When an apparently suicidal pilot flew his plane into the side of a mountain, he killed 150 people, and devastated the lives of those who loved them.
The pilot, Andreas Lubitz, did online research into suicide methods in the days leading up to the fatal flight. Lubitz battled depression for years, relapsed with severe depression and stress in late 2014, and concealed recent medical leave notes declaring him unfit for work.
An Anchorage man who called me asking what it took to claim a “hostile environment” shares many characteristics with Lubitz. He battles depression, received a diagnosis of manic depression when 30, and told his coworker friends he’d thought about suicide in his early twenties. Two months ago, he made a decision to stop taking his medication in favor of off-the-shelf vitamin pills. Since then, he’s had a hard time controlling his mood swings and outbursts during his manic phase.
Until the plane crash, his co-workers supported his efforts to free himself from medication. Since then, his presence in the workplace scares several of them.
“What if you go off your rocker and do something nuts?” a formerly friendly co-worker asked him last week.
He wants his employer to discipline this coworker for his “mocking question.” He asked if his employer could call me.
“Sure,” I said, and started researching.
His challenge, and that of his coworkers and his employers, may be all too common. According to the National Institute of Mental Health, an estimated 9.6 million adults showed signs of serious mental illness and an estimated 16 million adults, or 6.9 percent of all U.S. adults, had at least one major depressive episode in 2012.
The employer of the man who called needs to protect this employee from a hostile environment, defined as harassment a reasonable person would consider abusive or intimidating and frequent or severe enough to permeate his work environment and interfere with his ability to perform his job. The caller declared his going off his medications was “his business” and was angry that his coworkers didn’t take his “outbursts in stride.” His employer needs to decide where the rights of their mentally ill employee end and the rights of his coworkers begin.
A landmark case, Wills v. Superior Court of Orange County, provides guidance to employers. Wills told a coworker who made her angry that she planned to add him to her Kill Bill list, referring to a female assassin movie, and sent coworkers threatening emails and videos. Her employer investigated the situation and — despite Wills’ doctor stating that while Wills suffered from bipolar disorder she wouldn’t endanger her coworkers — fired Wills.
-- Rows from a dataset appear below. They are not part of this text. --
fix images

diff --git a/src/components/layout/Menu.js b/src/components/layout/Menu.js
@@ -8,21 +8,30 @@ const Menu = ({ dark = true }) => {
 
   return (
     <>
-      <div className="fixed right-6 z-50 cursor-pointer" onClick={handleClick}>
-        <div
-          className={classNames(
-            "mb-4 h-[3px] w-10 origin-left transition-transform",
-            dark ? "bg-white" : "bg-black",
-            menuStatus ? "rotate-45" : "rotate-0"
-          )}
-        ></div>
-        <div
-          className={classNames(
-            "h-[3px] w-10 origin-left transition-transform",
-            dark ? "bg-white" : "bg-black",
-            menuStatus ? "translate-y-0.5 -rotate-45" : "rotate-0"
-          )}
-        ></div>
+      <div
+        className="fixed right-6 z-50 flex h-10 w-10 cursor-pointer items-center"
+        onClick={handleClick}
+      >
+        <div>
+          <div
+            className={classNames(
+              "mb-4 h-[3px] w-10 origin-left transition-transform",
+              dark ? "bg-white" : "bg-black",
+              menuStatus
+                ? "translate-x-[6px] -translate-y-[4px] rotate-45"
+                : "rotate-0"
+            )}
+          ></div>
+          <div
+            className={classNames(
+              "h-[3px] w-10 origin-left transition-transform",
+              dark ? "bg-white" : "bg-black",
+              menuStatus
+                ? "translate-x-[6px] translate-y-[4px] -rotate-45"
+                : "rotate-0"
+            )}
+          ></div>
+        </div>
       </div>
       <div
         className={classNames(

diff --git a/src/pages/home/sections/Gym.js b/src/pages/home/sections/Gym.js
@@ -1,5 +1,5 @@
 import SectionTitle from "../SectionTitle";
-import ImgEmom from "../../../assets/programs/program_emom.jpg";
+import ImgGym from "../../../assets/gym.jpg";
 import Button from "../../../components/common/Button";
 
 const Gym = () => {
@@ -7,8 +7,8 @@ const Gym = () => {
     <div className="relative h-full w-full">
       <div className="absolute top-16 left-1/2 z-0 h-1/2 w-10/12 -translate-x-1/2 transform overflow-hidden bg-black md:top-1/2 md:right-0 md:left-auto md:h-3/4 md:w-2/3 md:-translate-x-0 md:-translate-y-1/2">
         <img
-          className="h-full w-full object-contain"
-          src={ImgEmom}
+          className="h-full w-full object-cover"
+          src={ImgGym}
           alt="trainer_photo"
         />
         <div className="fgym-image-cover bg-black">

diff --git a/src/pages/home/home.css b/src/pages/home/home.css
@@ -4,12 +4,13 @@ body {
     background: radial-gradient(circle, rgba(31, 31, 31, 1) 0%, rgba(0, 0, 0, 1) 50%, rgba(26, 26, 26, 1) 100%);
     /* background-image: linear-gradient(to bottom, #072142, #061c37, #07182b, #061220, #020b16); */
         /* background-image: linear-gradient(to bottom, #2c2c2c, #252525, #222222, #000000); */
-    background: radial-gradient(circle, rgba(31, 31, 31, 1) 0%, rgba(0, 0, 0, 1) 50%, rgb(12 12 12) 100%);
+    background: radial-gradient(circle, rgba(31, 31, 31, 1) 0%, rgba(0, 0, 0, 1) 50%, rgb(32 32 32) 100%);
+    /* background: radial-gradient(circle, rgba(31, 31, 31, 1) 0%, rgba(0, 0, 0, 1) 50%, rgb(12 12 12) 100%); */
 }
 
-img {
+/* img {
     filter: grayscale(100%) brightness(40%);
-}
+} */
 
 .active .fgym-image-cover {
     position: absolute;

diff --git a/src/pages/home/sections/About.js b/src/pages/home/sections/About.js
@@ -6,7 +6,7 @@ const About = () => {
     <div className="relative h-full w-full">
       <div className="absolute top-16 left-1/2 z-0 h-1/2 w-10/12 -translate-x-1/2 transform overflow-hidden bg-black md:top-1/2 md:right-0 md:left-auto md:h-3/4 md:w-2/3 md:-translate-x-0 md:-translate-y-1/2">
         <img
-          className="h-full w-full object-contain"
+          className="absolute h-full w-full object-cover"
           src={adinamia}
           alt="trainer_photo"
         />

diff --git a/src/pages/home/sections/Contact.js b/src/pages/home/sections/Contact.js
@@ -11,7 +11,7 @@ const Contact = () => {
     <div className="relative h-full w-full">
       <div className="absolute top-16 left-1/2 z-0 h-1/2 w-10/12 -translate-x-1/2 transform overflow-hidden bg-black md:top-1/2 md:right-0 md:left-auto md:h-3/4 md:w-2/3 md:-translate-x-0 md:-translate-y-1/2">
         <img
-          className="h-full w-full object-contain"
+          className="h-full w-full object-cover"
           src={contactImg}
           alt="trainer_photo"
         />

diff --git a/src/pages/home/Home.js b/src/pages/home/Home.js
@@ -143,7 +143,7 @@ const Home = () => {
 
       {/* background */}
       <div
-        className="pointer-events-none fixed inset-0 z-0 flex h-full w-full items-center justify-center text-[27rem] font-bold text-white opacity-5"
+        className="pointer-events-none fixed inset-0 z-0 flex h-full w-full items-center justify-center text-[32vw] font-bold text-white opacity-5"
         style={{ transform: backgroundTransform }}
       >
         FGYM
Wills sued.
The court found that the Americans with Disabilities Act protected Wills and her mental disability-related misconduct. At the same time, it ruled in favor of the employer, noticing that Wills’ threats and violent behavior placed her employer on a “razor’s edge” between violating Wills’ rights as a disabled employee and her coworkers’ right to a safe work environment. Since Wills’ employer had a policy prohibiting violence, the court noted that the employer could discipline even an ADA-protected employee for threatening or committing violence, thus violating workplace conduct standards.
There is, however, a significant difference between actual threats and coworker suspicions or worries. In another landmark case, Gambini v. Total Renal Care, the employer terminated Gambini after her outburst frightened her coworkers, and Gambini won her wrongful termination lawsuit, in part because she hadn’t made a threat. Although nothing in the ADA prevents an employer from maintaining a workplace free of violence or threats of violence, employers can’t discriminate against a disabled employee or allow one to be harassed.
Clear cut? Not at all. While the man who called me accurately said his decision to go off his medication was personal, his employer governs the workplace and can and should address his outbursts. Lubitz made no advance threat, yet, in hindsight, putting him at the controls of a plane enabled him to kill. The employer has a duty to protect the rights of a mentally ill employee and simultaneously protect the safety of that employee and others.
© Dr. Lynne Curry is author of ”Beating the Workplace Bully” and ”Solutions” as well as owner of the management/HR consulting/training firm The Growth Company Inc. Follow her on Twitter @lynnecury10 or at www.bullywhisperer.com.